Gaslighting is so subtle that when you examine a disorienting communication experience, you may blow it off as you “over-reacting”. That is the power of gaslighting, it’s shadowy in nature, and the perpetrator frames it in a way that they cannot be argued against without you looking like an idiot or making things up. It’s sticky. And it always comes from a place of control and serving a perpetrators narrative (whatever story they have cultivated about themselves and their reality). It “works” because the recipient already has a level of self-doubt, are naive or ignorant about the true nature of the other person, or might be tolerating a situation to keep the peace. It also pops up during times of transitions when we are already experiencing vulnerability and doubt of the “unknown” we are stepping into, and those in our lives project their opinions which can have you questioning your path.

If it feels “off” – no matter how it is presented at the surface – it probably is. Trust that.

And while gaslighting is common in romantic relationships, family dynamics and sales techniques, it’s also prevalent in personal and spiritual development.

YES. I said it.

And it needs to be talked about.

Some of this comes from spiritual snobbery and specialness, and an inflated sense of authority, while some of it comes from a genuine drive to help others they perceive “needs” your help. But what underpins all of this is egoic judgment, a lack of discipline, and a distorted understanding of the true nature of what transformation really is.

And we need to look at this, both within ourselves and people we follow because, in my opinion, it’s becoming more prevalent. Just because it’s “spiritual” or someone claims to be a “guru” or “awakened” – it doesn’t mean what they put out is beneficial for you. I’ve seen globally recognised “guru’s” do the standover to others physically much smaller than them in front of large crowds. Not only is this unnecessary, but a misuse of power. There is a fine line between invoking empowerment and invoking dependence. And it seems that discernment is thrown out the window in the “spiritual” space.
It also affects our day-to-day. Over the years, I’ve had experiences where I have come out of conversations, seminars or talks feeling like I have regressed 10 steps backwards instead of triggering deeper insight for real-life transformation. Around certain people, I can’t talk about mundane stuff like getting a flat car tyre or a minor health concern without it getting nit-picked or “analysed”. And when I request not wanting to delve into the deeper meaning, I am then told I am in “resistance”.

This is something we have ALL participated to some degree, and it can get toxic.

But it has to change.

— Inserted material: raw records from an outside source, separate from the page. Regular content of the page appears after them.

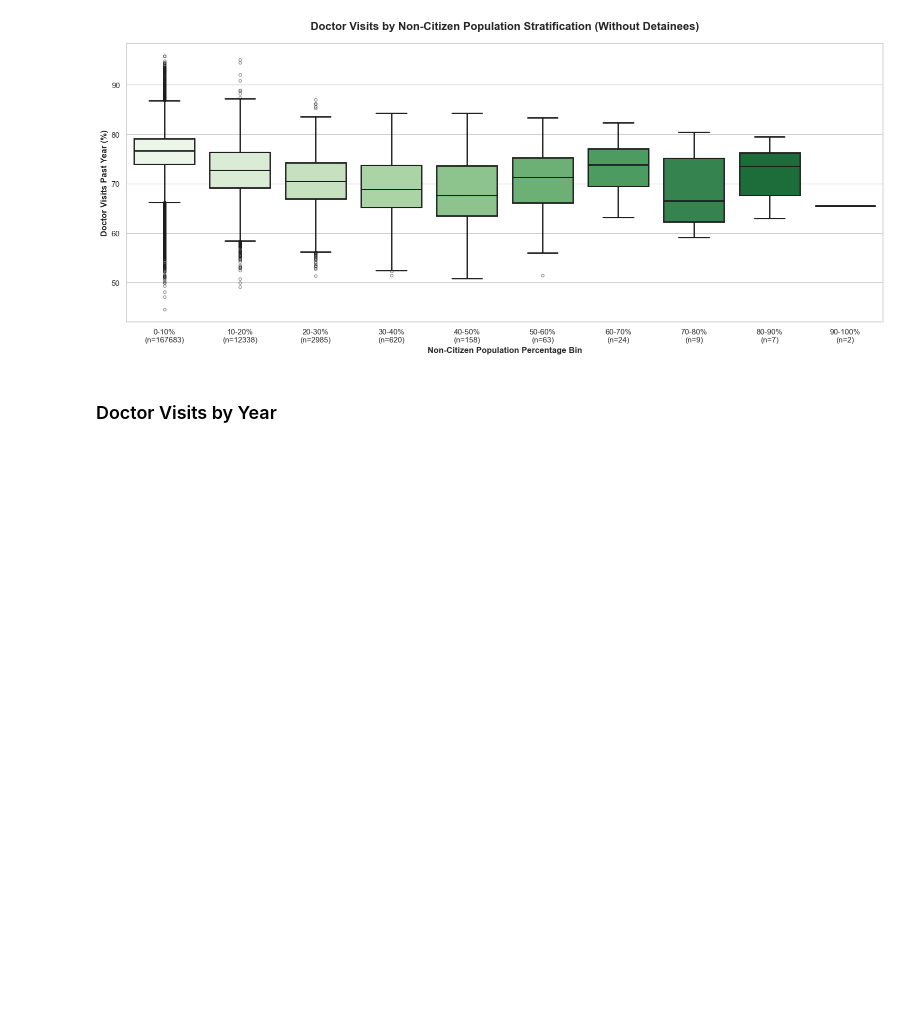
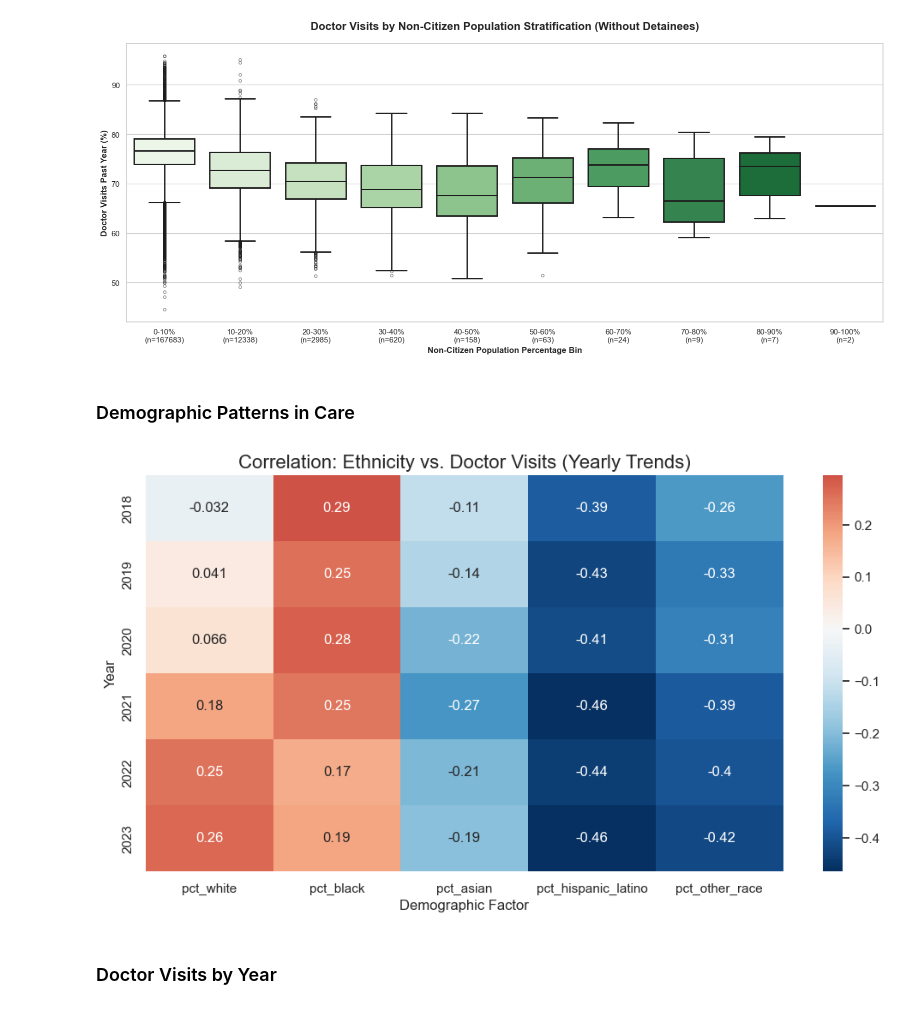
Before and after one commit to riverar9/data698-master-research-project, a Jupyter notebook: Appendix A - Python Code.ipynb, the cells around one changed output. Drawn from its saved outputs; the diff is of its cells as text; code cells hidden in the pictures; blank space fills up the shorter version.

```diff
--- a/Appendix A - Python Code.ipynb
+++ b/Appendix A - Python Code.ipynb
@@ -1486,6 +1508,31 @@ create_citizen_stratified_boxplot(df_without_detainees, "Without Detainees")
 # %% [output]
 [figure]
 [figure]
+# %% [markdown]
+### Demographic Patterns in Care
+# %%
+race_cols = ['pct_white', 'pct_black', 'pct_asian', 'pct_hispanic_latino', 'pct_other_race']
+years = sorted(df_merged['year'].unique())
+correlation_data = []
+
+for yr in years:
+    yearly_df = df_merged[df_merged['year'] == yr]
+    corrs = yearly_df[race_cols + ['doctor_visits_past_year']].corr()['doctor_visits_past_year'].drop('doctor_visits_past_year')
+    corrs.name = yr
+    correlation_data.append(corrs)
+
+# Combine into a single dataframe for heatmap
+yearly_corr_df = pd.concat(correlation_data, axis=1).T
+
+plt.figure(figsize=(12, 6))
+sns.heatmap(yearly_corr_df, annot=True, cmap='RdBu_r', center=0)
+plt.title('Correlation: Ethnicity vs. Doctor Visits (Yearly Trends)', fontsize=16)
+plt.ylabel('Year')
+plt.xlabel('Demographic Factor')
+plt.savefig(os.path.join(image_dir, "corrplot-dr-visits-and-ethnicity.png"), dpi=300, bbox_inches="tight")
+plt.show()
+# %% [output]
+[figure, added]
 # %% [markdown]
 ### Doctor Visits by Year
 # %%
```
Also changed, not shown: parts of 12 cells of this notebook, 14 other files.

Personal development, self-mastery, transformation, ascension, and spirituality, is a very personal experience sacred to each individual person. It’s no one else’s business. Everyone has free will and is responsible for their own choices. And sometimes you have to accept things as they are. Too many people are turning themselves into pretzels trying to shift a dynamic that does not want to change. Sometimes you have to accept what is, sometimes you have to walk away.

It takes discipline and a new level of detachment and neutrality to come to a place of non-judgment of your own and other people’s choices.

When we stand in our own personal power and ACCEPT the truth of who other people are, gaslighting won’t stick. 

And especially during transitions when you are experiencing fear, anxiety, vulnerability, doubt, and uncertainty, it’s important to remain razor-focused on your personal process and the outcomes you are heading towards to keep momentum.

Gaslighting won’t stick as we become more sovereign as independent creative beings. It can’t. Harvesting “energy” from others is not sustainable, and we have to learn to get comfortable re-evaluating personal boundaries as we move through different experiences.

The (not so) Subtle Art of Gaslighting